Task objective. Set down the data that follows, exactly and completely.

(Material for this task begins)

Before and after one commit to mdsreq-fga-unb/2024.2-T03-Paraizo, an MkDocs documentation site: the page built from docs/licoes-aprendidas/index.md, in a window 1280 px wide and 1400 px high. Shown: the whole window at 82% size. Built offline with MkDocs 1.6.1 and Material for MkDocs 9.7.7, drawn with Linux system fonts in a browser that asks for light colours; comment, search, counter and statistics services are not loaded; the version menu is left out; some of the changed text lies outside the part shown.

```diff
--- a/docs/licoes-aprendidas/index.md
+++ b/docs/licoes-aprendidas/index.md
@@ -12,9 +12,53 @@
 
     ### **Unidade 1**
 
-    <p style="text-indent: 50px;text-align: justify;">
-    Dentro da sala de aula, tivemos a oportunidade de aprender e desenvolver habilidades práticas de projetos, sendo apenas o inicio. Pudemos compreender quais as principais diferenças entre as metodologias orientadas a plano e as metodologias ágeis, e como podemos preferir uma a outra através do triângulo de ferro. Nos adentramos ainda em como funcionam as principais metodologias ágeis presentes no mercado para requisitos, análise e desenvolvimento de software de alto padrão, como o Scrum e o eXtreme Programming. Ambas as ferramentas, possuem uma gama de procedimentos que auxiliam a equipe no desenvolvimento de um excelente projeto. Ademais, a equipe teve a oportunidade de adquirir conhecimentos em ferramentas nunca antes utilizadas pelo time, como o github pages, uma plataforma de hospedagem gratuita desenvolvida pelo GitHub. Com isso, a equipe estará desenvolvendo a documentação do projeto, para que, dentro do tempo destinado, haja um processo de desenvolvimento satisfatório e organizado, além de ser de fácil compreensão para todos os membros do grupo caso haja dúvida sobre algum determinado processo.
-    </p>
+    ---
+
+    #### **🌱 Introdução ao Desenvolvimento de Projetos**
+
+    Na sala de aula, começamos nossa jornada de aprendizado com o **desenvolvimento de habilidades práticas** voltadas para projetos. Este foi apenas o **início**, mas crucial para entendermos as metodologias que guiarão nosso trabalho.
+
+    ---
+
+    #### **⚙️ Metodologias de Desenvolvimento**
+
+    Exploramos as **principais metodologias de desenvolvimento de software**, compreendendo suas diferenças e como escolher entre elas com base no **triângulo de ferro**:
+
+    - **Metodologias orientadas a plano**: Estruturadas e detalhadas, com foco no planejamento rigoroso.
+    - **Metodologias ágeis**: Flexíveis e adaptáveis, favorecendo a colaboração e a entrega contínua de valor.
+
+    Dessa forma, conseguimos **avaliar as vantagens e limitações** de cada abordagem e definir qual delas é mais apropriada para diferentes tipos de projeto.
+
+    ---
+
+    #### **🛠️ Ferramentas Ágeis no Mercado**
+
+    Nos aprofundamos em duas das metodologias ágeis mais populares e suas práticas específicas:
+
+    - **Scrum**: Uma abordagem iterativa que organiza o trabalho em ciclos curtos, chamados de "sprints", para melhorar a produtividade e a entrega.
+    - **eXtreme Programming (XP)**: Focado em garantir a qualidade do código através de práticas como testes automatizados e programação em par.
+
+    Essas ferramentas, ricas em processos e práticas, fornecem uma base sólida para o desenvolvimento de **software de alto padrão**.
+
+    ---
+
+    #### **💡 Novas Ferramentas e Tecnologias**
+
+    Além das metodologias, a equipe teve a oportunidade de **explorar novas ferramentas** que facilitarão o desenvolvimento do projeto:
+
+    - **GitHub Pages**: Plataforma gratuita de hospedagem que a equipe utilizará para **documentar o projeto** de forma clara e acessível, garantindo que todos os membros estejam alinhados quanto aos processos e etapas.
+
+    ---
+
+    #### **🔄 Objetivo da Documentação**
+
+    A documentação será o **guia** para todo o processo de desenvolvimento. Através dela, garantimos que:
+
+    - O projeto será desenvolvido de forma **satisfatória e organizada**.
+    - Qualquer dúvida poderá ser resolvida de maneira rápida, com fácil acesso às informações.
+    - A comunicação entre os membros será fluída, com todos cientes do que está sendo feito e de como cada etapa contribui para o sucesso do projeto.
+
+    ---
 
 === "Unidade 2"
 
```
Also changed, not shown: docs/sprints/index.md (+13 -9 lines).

(Material for this task ends)

Output for this exercise.
Before and after one commit to mdsreq-fga-unb/2024.2-T03-Paraizo, an MkDocs documentation site: the page built from docs/licoes-aprendidas/index.md, in a window 1280 px wide and 1400 px high. Shown: the whole window at 82% size. Built offline with MkDocs 1.6.1 and Material for MkDocs 9.7.7, drawn with Linux system fonts in a browser that asks for light colours; comment, search, counter and statistics services are not loaded; the version menu is left out; some of the changed text lies outside the part shown.

```diff
--- a/docs/licoes-aprendidas/index.md
+++ b/docs/licoes-aprendidas/index.md
@@ -12,9 +12,53 @@
 
     ### **Unidade 1**
 
-    <p style="text-indent: 50px;text-align: justify;">
-    Dentro da sala de aula, tivemos a oportunidade de aprender e desenvolver habilidades práticas de projetos, sendo apenas o inicio. Pudemos compreender quais as principais diferenças entre as metodologias orientadas a plano e as metodologias ágeis, e como podemos preferir uma a outra através do triângulo de ferro. Nos adentramos ainda em como funcionam as principais metodologias ágeis presentes no mercado para requisitos, análise e desenvolvimento de software de alto padrão, como o Scrum e o eXtreme Programming. Ambas as ferramentas, possuem uma gama de procedimentos que auxiliam a equipe no desenvolvimento de um excelente projeto. Ademais, a equipe teve a oportunidade de adquirir conhecimentos em ferramentas nunca antes utilizadas pelo time, como o github pages, uma plataforma de hospedagem gratuita desenvolvida pelo GitHub. Com isso, a equipe estará desenvolvendo a documentação do projeto, para que, dentro do tempo destinado, haja um processo de desenvolvimento satisfatório e organizado, além de ser de fácil compreensão para todos os membros do grupo caso haja dúvida sobre algum determinado processo.
-    </p>
+    ---
+
+    #### **🌱 Introdução ao Desenvolvimento de Projetos**
+
+    Na sala de aula, começamos nossa jornada de aprendizado com o **desenvolvimento de habilidades práticas** voltadas para projetos. Este foi apenas o **início**, mas crucial para entendermos as metodologias que guiarão nosso trabalho.
+
+    ---
+
+    #### **⚙️ Metodologias de Desenvolvimento**
+
+    Exploramos as **principais metodologias de desenvolvimento de software**, compreendendo suas diferenças e como escolher entre elas com base no **triângulo de ferro**:
+
+    - **Metodologias orientadas a plano**: Estruturadas e detalhadas, com foco no planejamento rigoroso.
+    - **Metodologias ágeis**: Flexíveis e adaptáveis, favorecendo a colaboração e a entrega contínua de valor.
+
+    Dessa forma, conseguimos **avaliar as vantagens e limitações** de cada abordagem e definir qual delas é mais apropriada para diferentes tipos de projeto.
+
+    ---
+
+    #### **🛠️ Ferramentas Ágeis no Mercado**
+
+    Nos aprofundamos em duas das metodologias ágeis mais populares e suas práticas específicas:
+
+    - **Scrum**: Uma abordagem iterativa que organiza o trabalho em ciclos curtos, chamados de "sprints", para melhorar a produtividade e a entrega.
+    - **eXtreme Programming (XP)**: Focado em garantir a qualidade do código através de práticas como testes automatizados e programação em par.
+
+    Essas ferramentas, ricas em processos e práticas, fornecem uma base sólida para o desenvolvimento de **software de alto padrão**.
+
+    ---
+
+    #### **💡 Novas Ferramentas e Tecnologias**
+
+    Além das metodologias, a equipe teve a oportunidade de **explorar novas ferramentas** que facilitarão o desenvolvimento do projeto:
+
+    - **GitHub Pages**: Plataforma gratuita de hospedagem que a equipe utilizará para **documentar o projeto** de forma clara e acessível, garantindo que todos os membros estejam alinhados quanto aos processos e etapas.
+
+    ---
+
+    #### **🔄 Objetivo da Documentação**
+
+    A documentação será o **guia** para todo o processo de desenvolvimento. Através dela, garantimos que:
+
+    - O projeto será desenvolvido de forma **satisfatória e organizada**.
+    - Qualquer dúvida poderá ser resolvida de maneira rápida, com fácil acesso às informações.
+    - A comunicação entre os membros será fluída, com todos cientes do que está sendo feito e de como cada etapa contribui para o sucesso do projeto.
+
+    ---
 
 === "Unidade 2"
 
```
Also changed, not shown: docs/sprints/index.md (+13 -9 lines).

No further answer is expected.